Another major change would be the reduction of overtime in-season; the extra period in the playoffs would remain at 15 minutes. The powerful competition committee, of which Vincent and Blandino are members, believed it's a player safety issue, noting that number of snaps for games going to OT -- especially deep into the overtime -- is excessive. Especially if a team has a quick turnaround.

"We don't know where a team is going to be playing the next week, it could be four days later," said committee chairman Rich McKay, president of the Atlanta Falcons. "We felt we should put an end to it. We don't think it will lead to more ties. Could it? It could, but we are not concerned with that."

As for changing the format of overtime to ensure both teams always get a possession -- a popular topic after how the Super Bowl ended -- Blandino said the league's wants to keep the element of sudden death in the extra period.

The "leaper rule" has taken some priority among competition committee members, the players' union and coaches. Vincent said coaches have begun scheming how to defense it, which can "create a real safety issue."

"It is really in the best interest of the game" to outlaw leaping on kicks," Vincent added.

McKay noted that the NCAA is in the process of passing a similar ban on the technique.

During the meetings that run from Sunday to Wednesday, the teams will be shown plays the competition committee believes should result in suspensions or ejections. Game officials already have had the leeway to eject players, but it rarely has happened; there were three in 2016.

"They don't happen very often, let's give the players credit," McKay said. "We have 40,000 plays in a year. We'll show a tape that will have four or five plays that would warrant suspension. This is not a widespread situation."

Added Vincent, a former NFL defensive back: "When you see the plays, they are catastrophic.

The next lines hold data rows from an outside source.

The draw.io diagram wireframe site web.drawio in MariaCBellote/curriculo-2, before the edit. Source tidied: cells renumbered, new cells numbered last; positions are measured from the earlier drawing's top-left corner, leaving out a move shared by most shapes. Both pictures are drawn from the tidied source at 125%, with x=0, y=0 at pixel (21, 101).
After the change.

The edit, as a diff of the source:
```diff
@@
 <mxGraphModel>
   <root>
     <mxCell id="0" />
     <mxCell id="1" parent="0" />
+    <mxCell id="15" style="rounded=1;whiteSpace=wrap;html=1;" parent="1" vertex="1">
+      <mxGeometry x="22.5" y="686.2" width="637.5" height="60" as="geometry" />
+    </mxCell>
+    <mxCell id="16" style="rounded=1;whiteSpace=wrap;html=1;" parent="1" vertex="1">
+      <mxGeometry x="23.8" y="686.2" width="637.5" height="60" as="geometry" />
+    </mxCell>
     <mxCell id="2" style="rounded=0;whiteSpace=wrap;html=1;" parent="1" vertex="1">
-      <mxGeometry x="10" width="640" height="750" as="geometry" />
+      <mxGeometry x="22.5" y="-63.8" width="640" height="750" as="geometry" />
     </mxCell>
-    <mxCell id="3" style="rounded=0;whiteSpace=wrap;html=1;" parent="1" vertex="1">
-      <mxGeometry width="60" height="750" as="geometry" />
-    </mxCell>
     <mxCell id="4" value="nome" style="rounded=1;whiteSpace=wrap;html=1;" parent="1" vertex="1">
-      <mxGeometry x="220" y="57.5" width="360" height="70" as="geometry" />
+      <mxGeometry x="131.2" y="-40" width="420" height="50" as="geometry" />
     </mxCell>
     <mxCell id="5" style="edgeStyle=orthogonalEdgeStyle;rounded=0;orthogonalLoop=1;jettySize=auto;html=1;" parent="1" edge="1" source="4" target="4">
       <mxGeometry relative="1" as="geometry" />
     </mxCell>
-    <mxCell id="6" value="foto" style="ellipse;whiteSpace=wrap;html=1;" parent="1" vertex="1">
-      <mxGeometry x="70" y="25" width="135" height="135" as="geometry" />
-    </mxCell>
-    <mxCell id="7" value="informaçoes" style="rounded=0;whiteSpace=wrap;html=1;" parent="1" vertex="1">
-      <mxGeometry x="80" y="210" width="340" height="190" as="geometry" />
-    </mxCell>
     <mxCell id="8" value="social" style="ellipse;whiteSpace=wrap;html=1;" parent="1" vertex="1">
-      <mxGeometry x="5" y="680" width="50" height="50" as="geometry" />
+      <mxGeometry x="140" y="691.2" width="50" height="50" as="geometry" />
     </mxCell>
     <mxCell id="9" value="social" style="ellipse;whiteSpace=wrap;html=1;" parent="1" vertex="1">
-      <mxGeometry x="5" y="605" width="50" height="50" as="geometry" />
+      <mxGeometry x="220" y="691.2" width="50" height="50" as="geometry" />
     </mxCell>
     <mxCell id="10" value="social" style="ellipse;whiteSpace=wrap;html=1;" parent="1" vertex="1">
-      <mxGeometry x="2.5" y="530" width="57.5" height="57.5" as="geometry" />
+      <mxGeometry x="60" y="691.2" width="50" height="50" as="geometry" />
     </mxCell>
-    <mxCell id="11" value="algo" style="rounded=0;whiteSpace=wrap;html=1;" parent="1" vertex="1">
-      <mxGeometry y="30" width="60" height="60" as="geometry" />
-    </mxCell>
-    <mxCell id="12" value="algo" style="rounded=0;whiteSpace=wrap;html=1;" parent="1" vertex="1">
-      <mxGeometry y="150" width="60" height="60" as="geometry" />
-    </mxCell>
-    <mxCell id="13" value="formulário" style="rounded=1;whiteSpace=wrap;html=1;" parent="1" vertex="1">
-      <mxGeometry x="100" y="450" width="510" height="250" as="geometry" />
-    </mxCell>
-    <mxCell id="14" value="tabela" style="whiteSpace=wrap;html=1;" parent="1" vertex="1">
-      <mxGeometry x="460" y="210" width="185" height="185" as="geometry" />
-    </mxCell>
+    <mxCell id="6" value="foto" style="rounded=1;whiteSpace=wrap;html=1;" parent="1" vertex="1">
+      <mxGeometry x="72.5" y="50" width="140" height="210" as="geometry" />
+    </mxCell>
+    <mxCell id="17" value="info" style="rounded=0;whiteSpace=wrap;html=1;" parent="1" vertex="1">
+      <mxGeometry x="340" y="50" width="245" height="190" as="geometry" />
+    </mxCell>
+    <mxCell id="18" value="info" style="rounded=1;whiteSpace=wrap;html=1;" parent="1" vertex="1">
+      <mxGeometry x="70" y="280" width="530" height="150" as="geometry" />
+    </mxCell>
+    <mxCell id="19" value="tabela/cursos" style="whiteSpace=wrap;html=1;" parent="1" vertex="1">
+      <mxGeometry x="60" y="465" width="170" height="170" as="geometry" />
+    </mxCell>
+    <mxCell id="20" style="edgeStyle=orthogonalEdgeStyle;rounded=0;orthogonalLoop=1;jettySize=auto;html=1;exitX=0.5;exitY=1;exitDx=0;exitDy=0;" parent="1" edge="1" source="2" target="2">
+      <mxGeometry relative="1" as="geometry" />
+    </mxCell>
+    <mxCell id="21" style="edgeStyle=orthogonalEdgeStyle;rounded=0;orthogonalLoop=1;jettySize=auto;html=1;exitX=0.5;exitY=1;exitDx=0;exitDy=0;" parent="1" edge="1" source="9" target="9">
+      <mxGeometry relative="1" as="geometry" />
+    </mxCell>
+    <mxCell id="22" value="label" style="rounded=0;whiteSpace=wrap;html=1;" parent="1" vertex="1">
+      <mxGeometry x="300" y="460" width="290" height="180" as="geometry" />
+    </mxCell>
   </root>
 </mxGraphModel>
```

We had two players who did not return for the season. They are high-impact plays that belong out of the game. It will be a real point of emphasis this season."